Ahead of Moon Jae In’s meeting with Donald Trump on Tuesday, a South Korean official said his president’s trip to Washington would serve as “a bridge” between the United States and North Korea, so that Trump and Kim Jong Un can conduct successful nuclear negotiations when they meet in Singapore on June 12. This is the charitable view of the visit. The bleak interpretation is that Moon is bringing his car to a screeching halt at the foot of the bridge and leaping into Trump’s car instead to help direct the president before he can veer away from the bridge and over a cliff.
“There are certain conditions that we want” for the June 12 talks, Trump said after greeting Moon at the White House, without specifying what those conditions are. “I think we’ll get those conditions. And if we don’t, we don’t have the meeting. … If it doesn’t happen, maybe it will happen later. … We will see.”
This was not a ringing endorsement of a world-historical summit that is set to take place in precisely three weeks. Nor was it likely an encouraging sign for the Moon government, which favors engagement with North Korea. Indeed, South Korea’s frenetic shuttle diplomacy among players in Pyongyang, Washington, Beijing, and beyond since the Pyeongchang Winter Olympics has been a criticalfactor in shifting the drama over North Korea’s nuclear weapons from the fire-and-fury sort that dominated last summer and fall, to the peace-and-pageantry variety on display today. Everything that South and North Korea agreed to during their summit at the border in April—the joint economic projects, the declaration to end the Korean War, the pursuit of a peace treaty to transform relations between the Koreas and the United States—hinges on the progress of U.S.-North Korean nuclear talks.
The wrench in the works is the North Korean government’s threat last week to pull out of the Singapore summit over U.S.-South Korea military exercises and U.S. demands that North Korea take swift and substantial steps to dismantle its nuclear-weapons arsenal. Those comments from the North have left already-skeptical American officials doubting whether Kim Jong Un is really serious about denuclearizing and whether the much-hyped Trump-Kim meeting could prove a giant embarrassment.
As the euphoria of the inter-Korean summit and North Korean hostage-release has given way to what the Korea expert Robert Kelly refers to as a “hangover,” the Trump administration is reverting to old ways.
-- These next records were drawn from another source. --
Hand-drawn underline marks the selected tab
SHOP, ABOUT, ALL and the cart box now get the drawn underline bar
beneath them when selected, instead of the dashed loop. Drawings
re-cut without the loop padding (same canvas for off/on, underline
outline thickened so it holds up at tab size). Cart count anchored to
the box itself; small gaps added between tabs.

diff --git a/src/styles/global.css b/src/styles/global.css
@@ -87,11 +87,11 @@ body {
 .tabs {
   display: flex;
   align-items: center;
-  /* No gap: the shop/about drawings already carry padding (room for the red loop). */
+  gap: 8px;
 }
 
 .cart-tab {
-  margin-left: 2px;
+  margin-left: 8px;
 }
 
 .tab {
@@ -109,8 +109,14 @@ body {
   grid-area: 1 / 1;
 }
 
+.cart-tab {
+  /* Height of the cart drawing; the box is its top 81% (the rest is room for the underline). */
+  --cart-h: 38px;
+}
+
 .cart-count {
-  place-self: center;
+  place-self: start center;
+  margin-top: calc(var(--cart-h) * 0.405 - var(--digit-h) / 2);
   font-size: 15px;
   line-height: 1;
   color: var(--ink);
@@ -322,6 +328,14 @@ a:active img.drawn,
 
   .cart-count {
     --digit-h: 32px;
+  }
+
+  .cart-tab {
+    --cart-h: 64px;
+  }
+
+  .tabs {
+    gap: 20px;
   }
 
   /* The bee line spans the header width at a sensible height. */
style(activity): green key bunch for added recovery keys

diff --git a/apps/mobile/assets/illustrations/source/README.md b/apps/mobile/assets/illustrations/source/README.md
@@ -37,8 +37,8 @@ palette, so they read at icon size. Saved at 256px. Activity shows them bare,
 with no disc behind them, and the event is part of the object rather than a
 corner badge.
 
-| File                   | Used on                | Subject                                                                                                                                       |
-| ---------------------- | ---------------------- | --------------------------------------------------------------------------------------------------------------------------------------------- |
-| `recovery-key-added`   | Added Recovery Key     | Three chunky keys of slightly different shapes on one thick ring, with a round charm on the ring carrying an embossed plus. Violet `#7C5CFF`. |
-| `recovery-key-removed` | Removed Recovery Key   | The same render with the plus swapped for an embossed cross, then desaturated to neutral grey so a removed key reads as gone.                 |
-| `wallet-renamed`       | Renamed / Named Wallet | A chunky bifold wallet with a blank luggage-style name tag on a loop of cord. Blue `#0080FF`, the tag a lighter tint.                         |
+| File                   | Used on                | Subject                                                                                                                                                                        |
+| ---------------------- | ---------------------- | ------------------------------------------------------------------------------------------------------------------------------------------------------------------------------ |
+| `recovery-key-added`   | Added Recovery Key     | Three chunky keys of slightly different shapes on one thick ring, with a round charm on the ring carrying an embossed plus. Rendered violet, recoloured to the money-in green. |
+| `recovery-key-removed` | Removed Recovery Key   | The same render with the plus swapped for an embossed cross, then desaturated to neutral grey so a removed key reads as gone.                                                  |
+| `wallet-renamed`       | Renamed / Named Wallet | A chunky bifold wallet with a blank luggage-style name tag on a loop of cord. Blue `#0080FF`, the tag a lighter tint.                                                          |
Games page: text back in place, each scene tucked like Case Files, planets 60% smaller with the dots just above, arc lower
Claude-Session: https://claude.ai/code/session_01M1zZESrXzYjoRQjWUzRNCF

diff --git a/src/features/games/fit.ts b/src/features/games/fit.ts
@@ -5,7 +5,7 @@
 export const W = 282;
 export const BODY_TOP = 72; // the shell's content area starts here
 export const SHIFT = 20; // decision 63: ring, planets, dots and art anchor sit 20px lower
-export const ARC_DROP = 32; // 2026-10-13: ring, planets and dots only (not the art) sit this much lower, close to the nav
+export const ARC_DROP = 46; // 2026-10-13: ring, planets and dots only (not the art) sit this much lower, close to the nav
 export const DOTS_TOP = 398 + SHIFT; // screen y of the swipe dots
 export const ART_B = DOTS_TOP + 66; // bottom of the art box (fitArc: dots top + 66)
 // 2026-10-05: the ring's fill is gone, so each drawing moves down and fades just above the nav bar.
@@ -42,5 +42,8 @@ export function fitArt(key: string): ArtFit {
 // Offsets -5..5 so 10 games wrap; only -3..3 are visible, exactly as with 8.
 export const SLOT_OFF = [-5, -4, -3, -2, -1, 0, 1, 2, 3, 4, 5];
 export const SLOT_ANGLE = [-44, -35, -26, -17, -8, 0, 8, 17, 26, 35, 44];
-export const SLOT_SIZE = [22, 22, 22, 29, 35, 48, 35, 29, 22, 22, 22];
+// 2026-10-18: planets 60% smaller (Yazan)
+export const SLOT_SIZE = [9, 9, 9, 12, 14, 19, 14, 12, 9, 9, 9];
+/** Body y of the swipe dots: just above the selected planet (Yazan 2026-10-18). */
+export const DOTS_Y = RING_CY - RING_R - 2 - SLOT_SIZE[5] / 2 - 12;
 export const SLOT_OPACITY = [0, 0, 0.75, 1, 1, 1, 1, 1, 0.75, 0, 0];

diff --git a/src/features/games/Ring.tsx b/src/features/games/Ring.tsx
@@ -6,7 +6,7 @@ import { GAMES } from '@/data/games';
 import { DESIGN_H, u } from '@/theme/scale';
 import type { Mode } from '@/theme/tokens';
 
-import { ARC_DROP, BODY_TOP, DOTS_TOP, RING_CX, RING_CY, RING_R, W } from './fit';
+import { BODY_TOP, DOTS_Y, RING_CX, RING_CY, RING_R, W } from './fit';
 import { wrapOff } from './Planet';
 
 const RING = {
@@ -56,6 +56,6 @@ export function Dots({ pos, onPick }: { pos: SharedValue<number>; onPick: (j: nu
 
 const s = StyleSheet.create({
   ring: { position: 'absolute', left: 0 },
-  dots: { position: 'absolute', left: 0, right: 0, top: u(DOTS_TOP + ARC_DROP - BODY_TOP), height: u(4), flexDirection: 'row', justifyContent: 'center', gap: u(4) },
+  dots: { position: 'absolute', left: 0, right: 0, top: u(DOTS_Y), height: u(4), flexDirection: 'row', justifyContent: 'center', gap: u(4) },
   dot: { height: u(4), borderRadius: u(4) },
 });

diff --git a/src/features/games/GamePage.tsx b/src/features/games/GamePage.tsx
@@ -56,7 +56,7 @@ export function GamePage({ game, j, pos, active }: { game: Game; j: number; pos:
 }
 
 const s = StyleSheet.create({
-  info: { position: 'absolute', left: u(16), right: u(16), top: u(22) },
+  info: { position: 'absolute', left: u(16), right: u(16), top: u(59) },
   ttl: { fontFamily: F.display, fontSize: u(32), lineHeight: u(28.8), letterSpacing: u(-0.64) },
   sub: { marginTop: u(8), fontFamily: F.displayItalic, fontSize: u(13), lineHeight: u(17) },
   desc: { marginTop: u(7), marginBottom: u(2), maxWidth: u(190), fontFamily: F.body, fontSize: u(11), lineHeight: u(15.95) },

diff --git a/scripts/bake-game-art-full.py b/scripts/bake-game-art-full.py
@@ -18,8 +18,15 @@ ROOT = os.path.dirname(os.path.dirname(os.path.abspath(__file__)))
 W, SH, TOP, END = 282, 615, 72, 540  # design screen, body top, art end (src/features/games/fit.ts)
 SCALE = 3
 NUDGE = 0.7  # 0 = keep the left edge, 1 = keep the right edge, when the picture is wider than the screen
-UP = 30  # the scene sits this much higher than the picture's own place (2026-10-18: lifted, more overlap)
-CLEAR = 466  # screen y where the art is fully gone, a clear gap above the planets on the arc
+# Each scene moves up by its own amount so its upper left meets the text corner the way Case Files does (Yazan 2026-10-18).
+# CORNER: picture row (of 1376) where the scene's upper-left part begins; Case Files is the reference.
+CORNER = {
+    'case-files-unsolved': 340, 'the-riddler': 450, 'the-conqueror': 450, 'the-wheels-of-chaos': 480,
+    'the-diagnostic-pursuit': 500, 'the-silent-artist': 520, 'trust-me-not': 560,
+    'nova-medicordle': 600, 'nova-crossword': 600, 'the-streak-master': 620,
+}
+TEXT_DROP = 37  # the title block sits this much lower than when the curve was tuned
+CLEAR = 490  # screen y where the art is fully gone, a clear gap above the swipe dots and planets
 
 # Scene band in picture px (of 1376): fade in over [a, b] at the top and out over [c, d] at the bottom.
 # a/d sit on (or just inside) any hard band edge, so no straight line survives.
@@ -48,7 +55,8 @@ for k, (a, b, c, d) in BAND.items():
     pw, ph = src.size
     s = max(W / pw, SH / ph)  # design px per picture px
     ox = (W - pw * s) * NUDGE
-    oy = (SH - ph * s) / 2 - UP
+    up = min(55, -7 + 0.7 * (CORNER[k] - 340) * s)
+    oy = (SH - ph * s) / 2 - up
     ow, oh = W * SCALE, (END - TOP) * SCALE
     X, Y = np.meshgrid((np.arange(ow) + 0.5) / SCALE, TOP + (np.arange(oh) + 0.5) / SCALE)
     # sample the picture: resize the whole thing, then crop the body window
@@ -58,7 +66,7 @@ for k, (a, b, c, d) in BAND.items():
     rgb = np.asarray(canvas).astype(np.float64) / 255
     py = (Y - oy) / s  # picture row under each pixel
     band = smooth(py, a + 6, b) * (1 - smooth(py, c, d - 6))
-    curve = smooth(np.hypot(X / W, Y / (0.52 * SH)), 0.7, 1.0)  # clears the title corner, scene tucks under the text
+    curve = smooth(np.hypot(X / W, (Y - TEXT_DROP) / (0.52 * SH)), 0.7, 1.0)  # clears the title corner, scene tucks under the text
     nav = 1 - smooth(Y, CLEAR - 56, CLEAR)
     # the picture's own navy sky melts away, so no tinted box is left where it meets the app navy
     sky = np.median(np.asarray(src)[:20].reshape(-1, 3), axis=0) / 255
Both Trump and Vice President Mike Pence have in recent days threatened Kim Jong Un with the fate of Libyan leader Muammar al-Qaddafi—who was yanked from a drainage pipe and shot to death by his own people following a U.S.-led military intervention—if Kim doesn’t strike a nuclear deal with the United States. (If, on the other hand, Kim does a deal, trading away his nukes for security guarantees and economic assistance from the United States and its allies, Kim “is going to be very, very happy,” Trump says.)
Sitting with Trump in the Oval Office on Tuesday, Moon tried to sound upbeat. Acknowledging the skepticism in the United States about North Korea’s commitment to denuclearization, he observed that there would be no “positive developments in history” if people had assumed “that because it all failed in the past, it will fail again.”
Then he addressed Trump. “All this was possible because of you, Mr. President,” Moon declared, “and I have no doubt that you will be able to accomplish a historic feat that no one had been able to achieve in the decades past.” It was a remarkably sunny statement in the face of a major setback. But more remarkable was the fact that President Trump, a man not known for self-doubt, seemed to have plenty of doubts himself.